EXERCISE DIRECTIONS ▸ Write out each line of the entries below that holds the word "flex".
══ TASK DATA ══
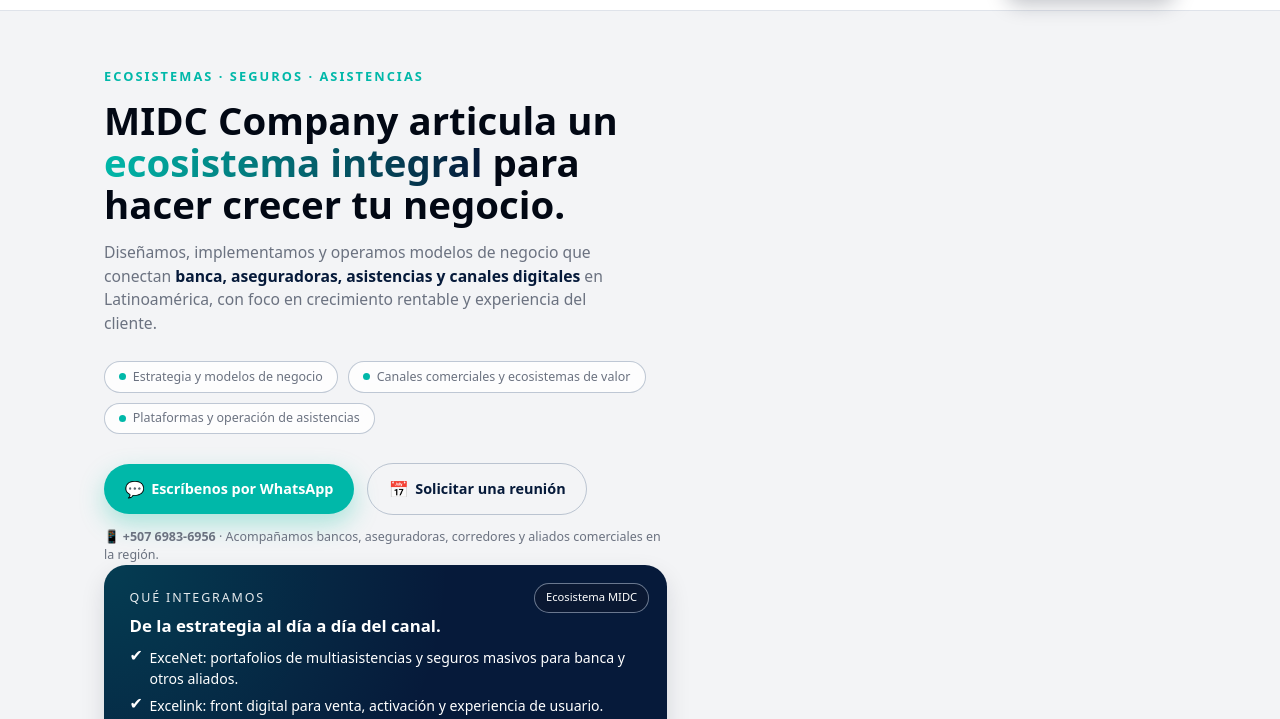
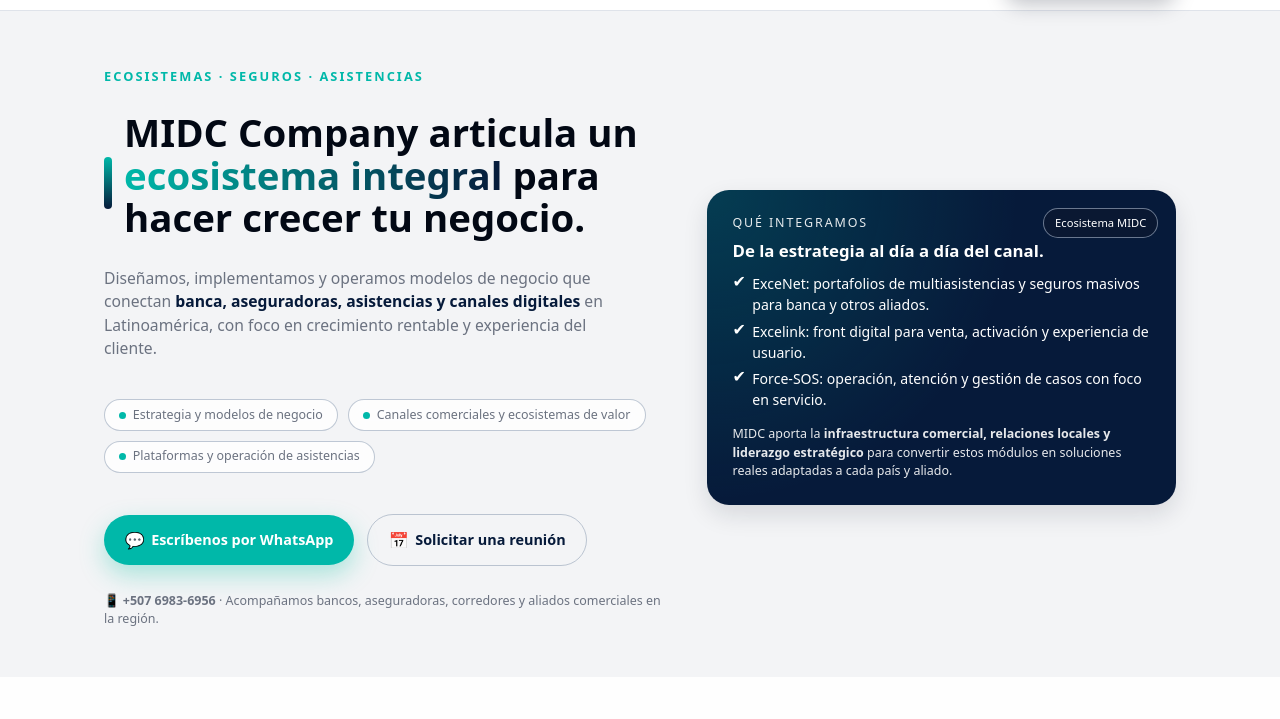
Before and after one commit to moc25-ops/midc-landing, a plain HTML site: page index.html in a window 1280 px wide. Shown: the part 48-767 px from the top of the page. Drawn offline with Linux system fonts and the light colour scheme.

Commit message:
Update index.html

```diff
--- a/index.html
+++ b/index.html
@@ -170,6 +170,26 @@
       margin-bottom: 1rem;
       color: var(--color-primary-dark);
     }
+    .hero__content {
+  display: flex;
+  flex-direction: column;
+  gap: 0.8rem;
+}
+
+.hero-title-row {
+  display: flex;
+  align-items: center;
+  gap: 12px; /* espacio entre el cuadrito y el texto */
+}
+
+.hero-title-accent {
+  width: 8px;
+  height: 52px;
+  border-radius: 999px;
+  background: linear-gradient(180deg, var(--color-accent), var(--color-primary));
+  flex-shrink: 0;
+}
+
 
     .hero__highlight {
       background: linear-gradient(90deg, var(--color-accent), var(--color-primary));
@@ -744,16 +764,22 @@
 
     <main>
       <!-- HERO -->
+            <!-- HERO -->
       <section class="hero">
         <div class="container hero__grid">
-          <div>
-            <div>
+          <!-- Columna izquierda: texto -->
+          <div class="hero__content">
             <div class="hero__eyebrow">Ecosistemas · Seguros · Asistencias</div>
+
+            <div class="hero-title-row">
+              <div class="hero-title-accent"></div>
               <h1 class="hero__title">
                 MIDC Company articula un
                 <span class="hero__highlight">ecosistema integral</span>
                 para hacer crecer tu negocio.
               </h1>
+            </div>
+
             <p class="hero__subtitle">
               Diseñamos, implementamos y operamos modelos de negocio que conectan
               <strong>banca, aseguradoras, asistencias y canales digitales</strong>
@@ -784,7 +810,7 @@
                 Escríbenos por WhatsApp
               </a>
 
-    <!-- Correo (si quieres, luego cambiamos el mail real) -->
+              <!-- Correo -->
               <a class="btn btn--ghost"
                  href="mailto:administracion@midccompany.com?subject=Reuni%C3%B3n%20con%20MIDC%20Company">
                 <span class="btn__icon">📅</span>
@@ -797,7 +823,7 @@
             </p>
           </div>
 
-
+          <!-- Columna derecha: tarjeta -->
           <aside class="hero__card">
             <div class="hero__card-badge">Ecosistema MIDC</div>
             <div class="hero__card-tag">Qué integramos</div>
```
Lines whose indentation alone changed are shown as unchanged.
═══
══ TASK DATA ══
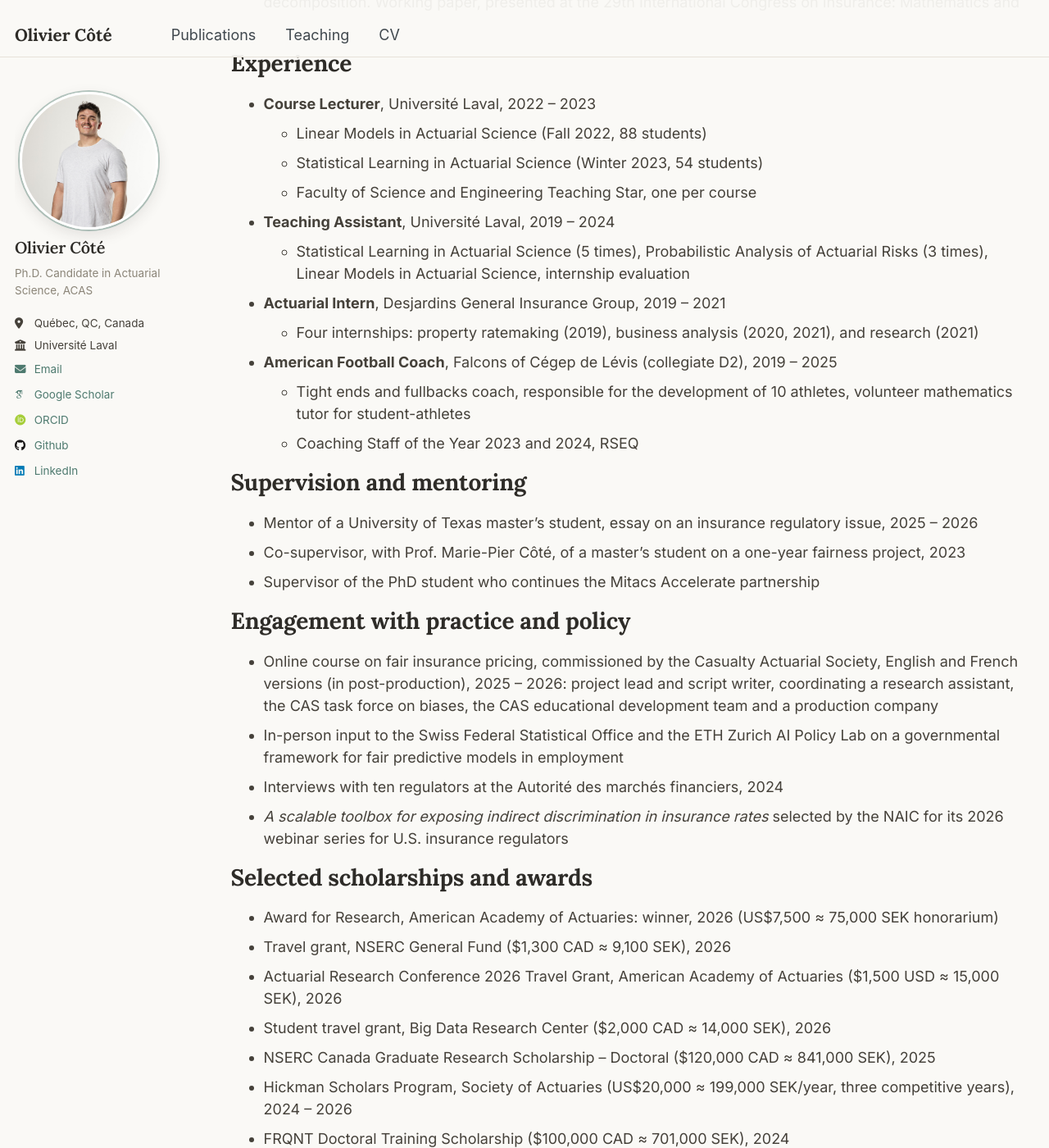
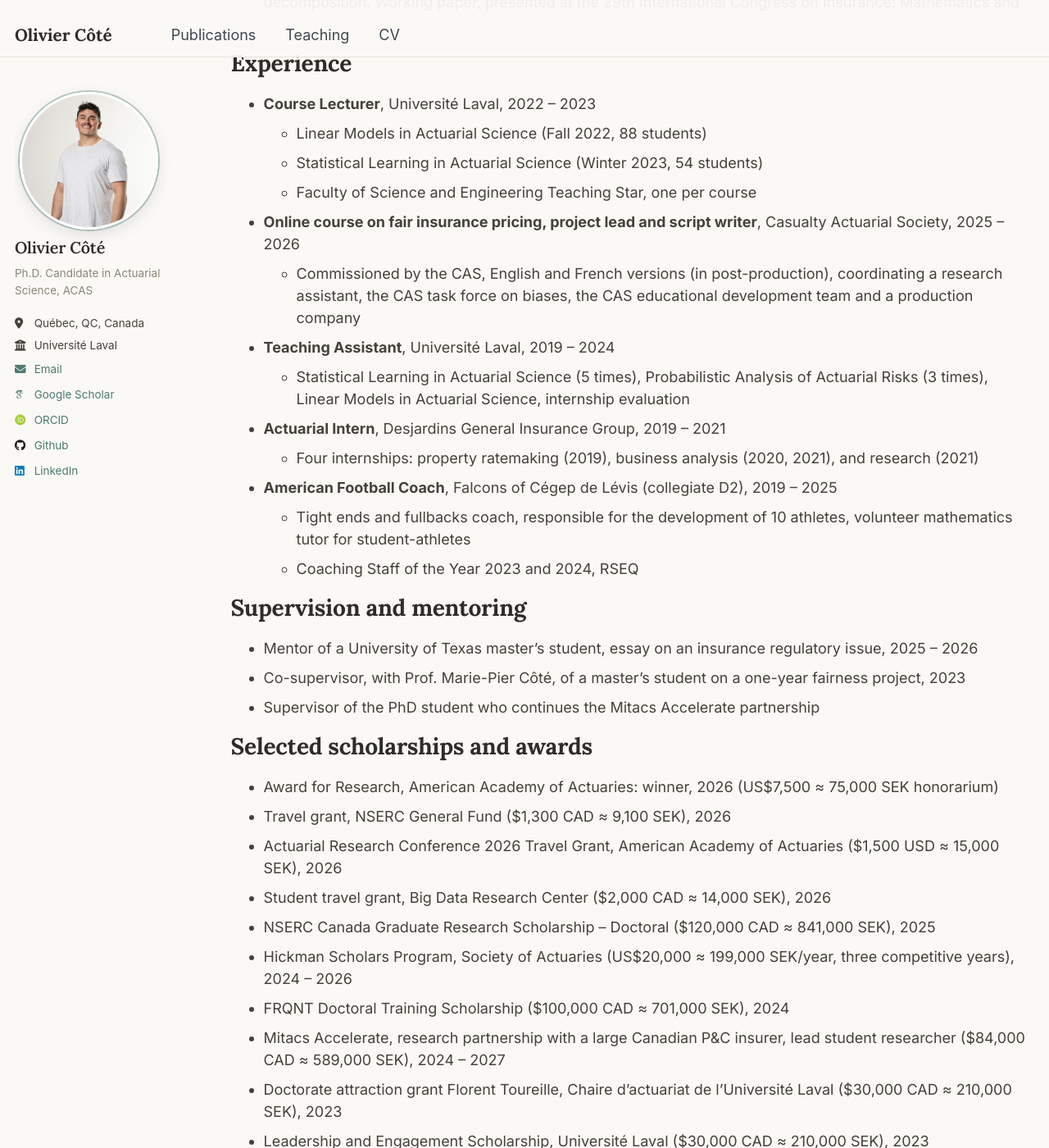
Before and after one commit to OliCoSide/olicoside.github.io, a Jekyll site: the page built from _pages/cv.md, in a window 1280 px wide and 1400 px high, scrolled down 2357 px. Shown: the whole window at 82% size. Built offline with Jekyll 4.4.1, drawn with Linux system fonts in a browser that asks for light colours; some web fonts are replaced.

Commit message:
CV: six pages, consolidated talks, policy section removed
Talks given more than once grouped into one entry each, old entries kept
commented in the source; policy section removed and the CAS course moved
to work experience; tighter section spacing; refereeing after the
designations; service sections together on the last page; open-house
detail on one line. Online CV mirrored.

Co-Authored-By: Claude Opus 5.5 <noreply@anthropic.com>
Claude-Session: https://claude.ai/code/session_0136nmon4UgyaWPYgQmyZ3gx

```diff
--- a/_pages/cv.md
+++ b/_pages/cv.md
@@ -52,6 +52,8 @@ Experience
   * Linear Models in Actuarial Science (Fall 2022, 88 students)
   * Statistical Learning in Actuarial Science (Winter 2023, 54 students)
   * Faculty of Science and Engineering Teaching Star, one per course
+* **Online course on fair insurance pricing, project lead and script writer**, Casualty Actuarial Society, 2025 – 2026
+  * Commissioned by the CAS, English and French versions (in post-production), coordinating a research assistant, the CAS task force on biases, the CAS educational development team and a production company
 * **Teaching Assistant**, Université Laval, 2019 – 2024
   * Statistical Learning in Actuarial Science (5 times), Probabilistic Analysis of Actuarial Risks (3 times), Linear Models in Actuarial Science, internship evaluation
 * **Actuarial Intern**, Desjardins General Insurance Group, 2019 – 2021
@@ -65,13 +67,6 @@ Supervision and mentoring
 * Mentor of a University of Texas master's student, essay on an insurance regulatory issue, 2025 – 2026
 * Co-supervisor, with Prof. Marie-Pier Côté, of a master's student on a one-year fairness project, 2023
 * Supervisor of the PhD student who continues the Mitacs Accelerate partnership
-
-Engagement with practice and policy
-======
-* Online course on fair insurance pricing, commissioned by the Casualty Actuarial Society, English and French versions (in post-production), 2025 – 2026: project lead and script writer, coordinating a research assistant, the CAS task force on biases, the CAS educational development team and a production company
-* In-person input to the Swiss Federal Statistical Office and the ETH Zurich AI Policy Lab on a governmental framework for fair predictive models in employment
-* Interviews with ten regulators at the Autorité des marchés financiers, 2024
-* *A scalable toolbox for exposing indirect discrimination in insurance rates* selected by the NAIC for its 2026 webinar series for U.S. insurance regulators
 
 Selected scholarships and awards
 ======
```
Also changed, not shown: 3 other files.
═══
ANSWER TO THE EXERCISE ▸
+  display: flex;
+  flex-direction: column;
+  display: flex;
+  flex-shrink: 0;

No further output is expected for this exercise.